When Niketan Pansare (pronounced “nick-EE-tan pan-sar-EE”) arrived in the United States, it was to work on his masters at the University of Florida. There, he took two extremely challenging and highly-recommended UF courses –Indexing Large Databases and Database Implementation– both taught by Professor Chris Jermaine. Near the end of the Database Implementation course, Jermaine called Pansare into his office and asked if he’d be interested in working on a PhD. Pansare said, “I had just gotten a dream job offer from Microsoft, and not even thought of PhD until then. He gave me a week to think about it.”
Over the next week, Pansare spoke to a lot of UF students pursuing PhDs under Jermaine’s supervision and learned that he was one of the best advisers to work with in the area of database research. Jermaine primarily works on problems in the intersection of applied statistics and systems-building. “Collaborating with Chris as my adviser was a proposal I could not resist, and I decided to go for it,” he said. But before Pansare applied to the PhD program in Florida, Jermaine was offered a professorship at Rice. At that time, Jermaine suggested that Pansare consider applying for the PhD program at Rice, but offered to write him a recommendation letter if he chose to go to a different university.

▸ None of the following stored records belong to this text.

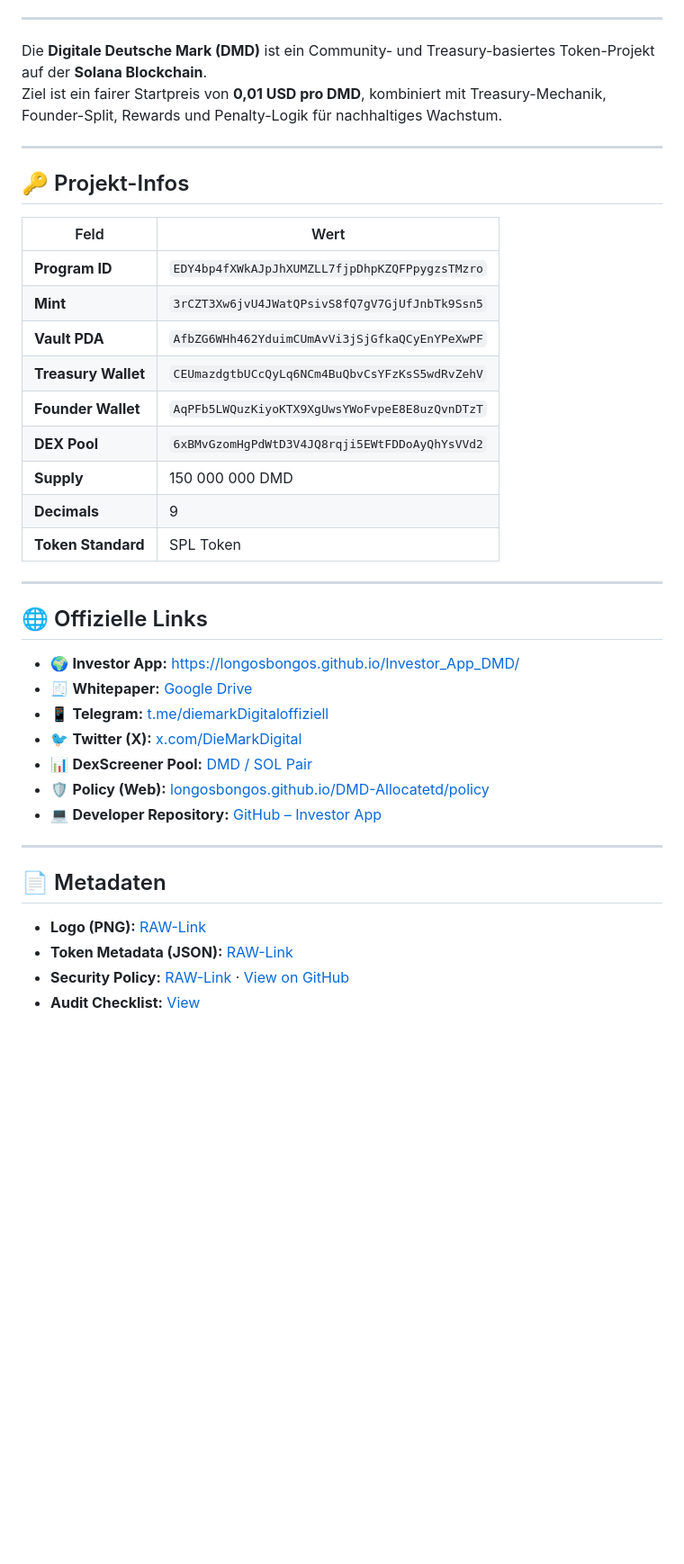
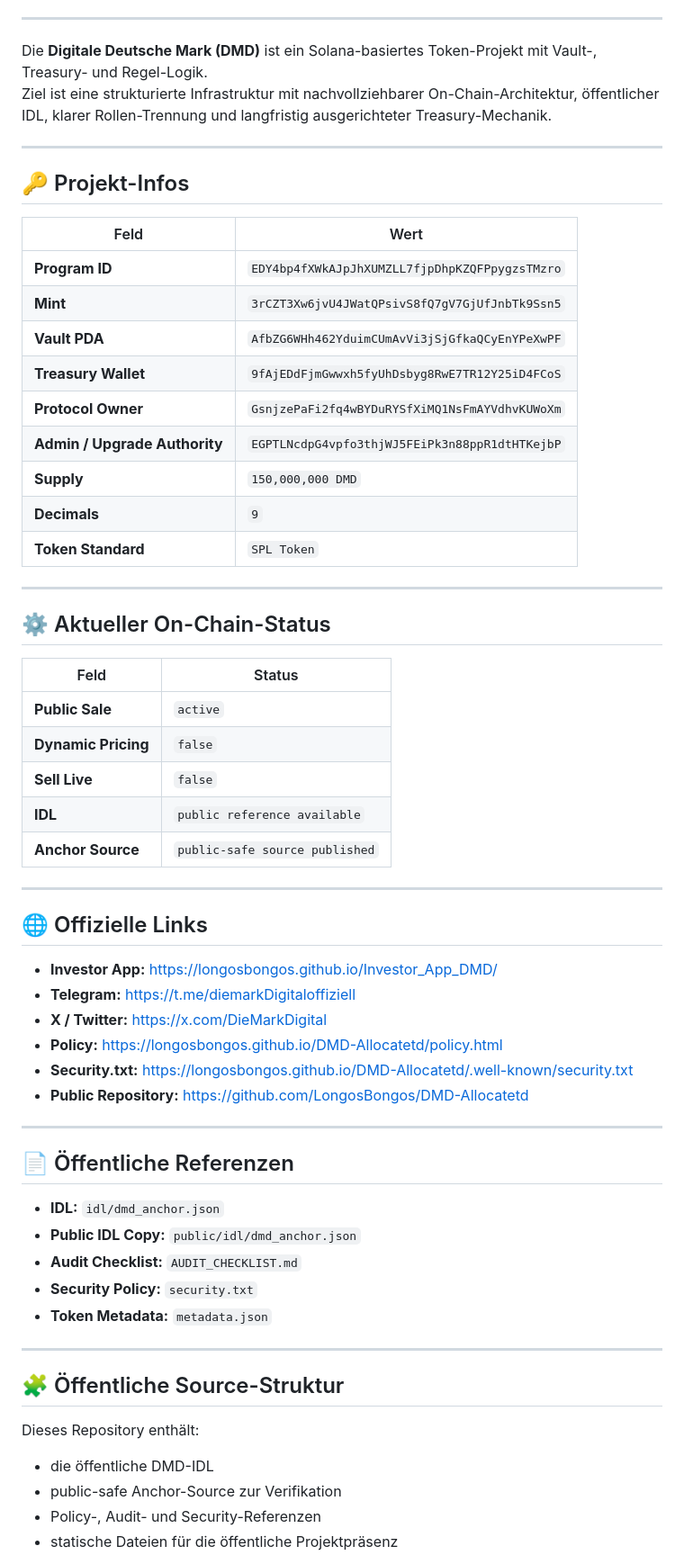
Before and after one commit to LongosBongos/DMD-Allocatetd, a Markdown page: README.md, the part around one of its changes. Shown at 90% size. GitHub-like rendering; blank space fills up the shorter version.

Commit message:
Update README.md clens

```diff
--- a/README.md
+++ b/README.md
@@ -21,8 +20,8 @@
 
 ---
 
-Die **Digitale Deutsche Mark (DMD)** ist ein Community- und Treasury-basiertes Token-Projekt auf der **Solana Blockchain**.
-Ziel ist ein fairer Startpreis von **0,01 USD pro DMD**, kombiniert mit Treasury-Mechanik, Founder-Split, Rewards und Penalty-Logik für nachhaltiges Wachstum.
+Die **Digitale Deutsche Mark (DMD)** ist ein Solana-basiertes Token-Projekt mit Vault-, Treasury- und Regel-Logik.
+Ziel ist eine strukturierte Infrastruktur mit nachvollziehbarer On-Chain-Architektur, öffentlicher IDL, klarer Rollen-Trennung und langfristig ausgerichteter Treasury-Mechanik.
 
 ---
 
@@ -33,30 +32,53 @@ Ziel ist ein fairer Startpreis von **0,01 USD pro DMD**, kombiniert mit Treasury
 | **Program ID** | `EDY4bp4fXWkAJpJhXUMZLL7fjpDhpKZQFPpygzsTMzro` |
 | **Mint** | `3rCZT3Xw6jvU4JWatQPsivS8fQ7gV7GjUfJnbTk9Ssn5` |
 | **Vault PDA** | `AfbZG6WHh462YduimCUmAvVi3jSjGfkaQCyEnYPeXwPF` |
-| **Treasury Wallet** | `CEUmazdgtbUCcQyLq6NCm4BuQbvCsYFzKsS5wdRvZehV` |
-| **Founder Wallet** | `AqPFb5LWQuzKiyoKTX9XgUwsYWoFvpeE8E8uzQvnDTzT` |
-| **DEX Pool** | `6xBMvGzomHgPdWtD3V4JQ8rqji5EWtFDDoAyQhYsVVd2` |
-| **Supply** | 150 000 000 DMD |
-| **Decimals** | 9 |
-| **Token Standard** | SPL Token |
+| **Treasury Wallet** | `9fAjEDdFjmGwwxh5fyUhDsbyg8RwE7TR12Y25iD4FCoS` |
+| **Protocol Owner** | `GsnjzePaFi2fq4wBYDuRYSfXiMQ1NsFmAYVdhvKUWoXm` |
+| **Admin / Upgrade Authority** | `EGPTLNcdpG4vpfo3thjWJ5FEiPk3n88ppR1dtHTKejbP` |
+| **Supply** | `150,000,000 DMD` |
+| **Decimals** | `9` |
+| **Token Standard** | `SPL Token` |
+
+---
+
+## ⚙️ Aktueller On-Chain-Status
+
+| Feld | Status |
+|------|--------|
+| **Public Sale** | `active` |
+| **Dynamic Pricing** | `false` |
+| **Sell Live** | `false` |
+| **IDL** | `public reference available` |
+| **Anchor Source** | `public-safe source published` |
 
 ---
 
 ## 🌐 Offizielle Links
 
-- 🌍 **Investor App:** [https://longosbongos.github.io/Investor_App_DMD/](https://longosbongos.github.io/Investor_App_DMD/)
-- 🧾 **Whitepaper:** [Google Drive](https://drive.google.com/file/d/1-wT6aRG2XvMPJoQLEmnFLNpjnS9RB5mH/view)
-- 📱 **Telegram:** [t.me/diemarkDigitaloffiziell](https://t.me/diemarkDigitaloffiziell)
-- 🐦 **Twitter (X):** [x.com/DieMarkDigital](https://x.com/DieMarkDigital)
-- 📊 **DexScreener Pool:** [DMD / SOL Pair](https://dexscreener.com/solana/6xBMvGzomHgPdWtD3V4JQ8rqji5EWtFDDoAyQhYsVVd2)
-- 🛡️ **Policy (Web):** [longosbongos.github.io/DMD-Allocatetd/policy](https://longosbongos.github.io/DMD-Allocatetd/policy)
-- 💻 **Developer Repository:** [GitHub – Investor App](https://github.com/LongosBongos/Investor_App_DMD)
+- **Investor App:** https://longosbongos.github.io/Investor_App_DMD/
+- **Telegram:** https://t.me/diemarkDigitaloffiziell
+- **X / Twitter:** https://x.com/DieMarkDigital
+- **Policy:** https://longosbongos.github.io/DMD-Allocatetd/policy.html
+- **Security.txt:** https://longosbongos.github.io/DMD-Allocatetd/.well-known/security.txt
+- **Public Repository:** https://github.com/LongosBongos/DMD-Allocatetd
 
 ---
 
-## 📄 Metadaten
+## 📄 Öffentliche Referenzen
 
-- **Logo (PNG):** [RAW-Link](https://raw.githubusercontent.com/LongosBongos/DMD-Allocatetd/main/DMD.png)
-- **Token Metadata (JSON):** [RAW-Link](https://raw.githubusercontent.com/LongosBongos/DMD-Allocatetd/main/metadata.json)
-- **Security Policy:** [RAW-Link](https://raw.githubusercontent.com/LongosBongos/DMD-Allocatetd/main/security.txt) · [View on GitHub](https://github.com/LongosBongos/DMD-Allocatetd/blob/main/security.txt)
-- **Audit Checklist:** [View](https://github.com/LongosBongos/DMD-Allocatetd/blob/main/AUDIT_CHECKLIST.md)
+- **IDL:** `idl/dmd_anchor.json`
+- **Public IDL Copy:** `public/idl/dmd_anchor.json`
+- **Audit Checklist:** `AUDIT_CHECKLIST.md`
+- **Security Policy:** `security.txt`
+- **Token Metadata:** `metadata.json`
+
+---
+
+## 🧩 Öffentliche Source-Struktur
+
+Dieses Repository enthält:
+- die öffentliche DMD-IDL
+- public-safe Anchor-Source zur Verifikation
+- Policy-, Audit- und Security-Referenzen
+- statische Dateien für die öffentliche Projektpräsenz
+
```
Also changed, not shown: other parts of README.md (+24 -22 lines).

“I did a little more research, and attended Rice’s prospective graduate student orientation,” Pansare said. His interactions with the Rice professors so impressed Pansare that he did not apply to any other PhD program. “Chris and my orientation trip sold me on Rice,” he said. But he was also influenced by the high availability of the faculty. He said Rice’s low student-teacher ratio doesn’t get a lot acknowledgement, but his recent experience at a big public school had reinforced the importance of easy access to faculty advisers. For Pansare, one aspect of the low student-teacher ratio meant plenty of individual time with Jermaine. “Chris would give me something to read and then we’d meet to discuss it every day or every other day. It was like getting an additional, mini-course on machine learning and statistics in a one-on-one setting.”
Pansare also absorbed important lessons from other Rice professors. He said, “I had just arrived at Rice and took a class on Distributed Systems with Prof Alan Cox. In that class, in addition to the technical aspect of the material, Prof Cox worked closely with the students to improve their presentation skills. One of his key pieces of advice that I try to incorporate in my presentations is to ‘hook your audience with quick motivation’ rather than recite the outline.”
He learned the importance of product validation and rapid prototyping in a Rice MBA course. Pansare said, “Validating early and often is as important in research as in startups; it is probably one of the most important lessons of my grad school experience and I learned it the hard way.”
Connecting CS problems with ideas from other disciplines resulted in the publication of his second paper, one of the high points of his Rice program. Jermaine helped him identify and study a new research direction, exploring the application of reward theory – popular in a small branch of statistics –to improve the processing time for Large MapReduce jobs using online aggregation. To explain the challenge, Pansare cited a typical problem – find an average salary for a group of employees. “If you are searching a really large database for an average salary, it might take a couple of days on a large computer,” he said. “Let’s say the average is $80K. After submitting his job, the user just waits for the query to process over that time. But what if you could make an educated guess as soon as you start getting data?”
For example, Pansare said, the user might be able to make an early forecast that the answer would fall in a range of $70–90K, with 90% probability of accuracy. As more data flows in, the forecast could narrow its range, perhaps between $79-81K with 95% probability. The benefits to a “good enough” answer are two-fold; the user gets an acceptable answer more quickly and saves the expense of continuing to run the query. “If you are running your MapReduce jobs in Cloud, stopping early saves you money,” said Pansare.
He remains excited about solving problems at IBM Research-Almaden in San Jose, CA. He said, “[Almaden] is the premier database research group, one of the few remaining labs, and it was the birthplace of database research. The research papers I looked up as a grad student were written by the people I now work with, and the main reason I applied to Almaden.”
In addition to his association with the Almaden Research Center, Pansare still collaborates with his adviser at Rice as well as Jermaine’s current PhD students, like Jacob Gao. Pansare has also accepted an invitation to give a talk to CS students on SystemML, machine learning software developed by researchers at his lab, and he will continue fostering collaborations between IBM Almaden Research Center and Rice University’s CS PhD graduates.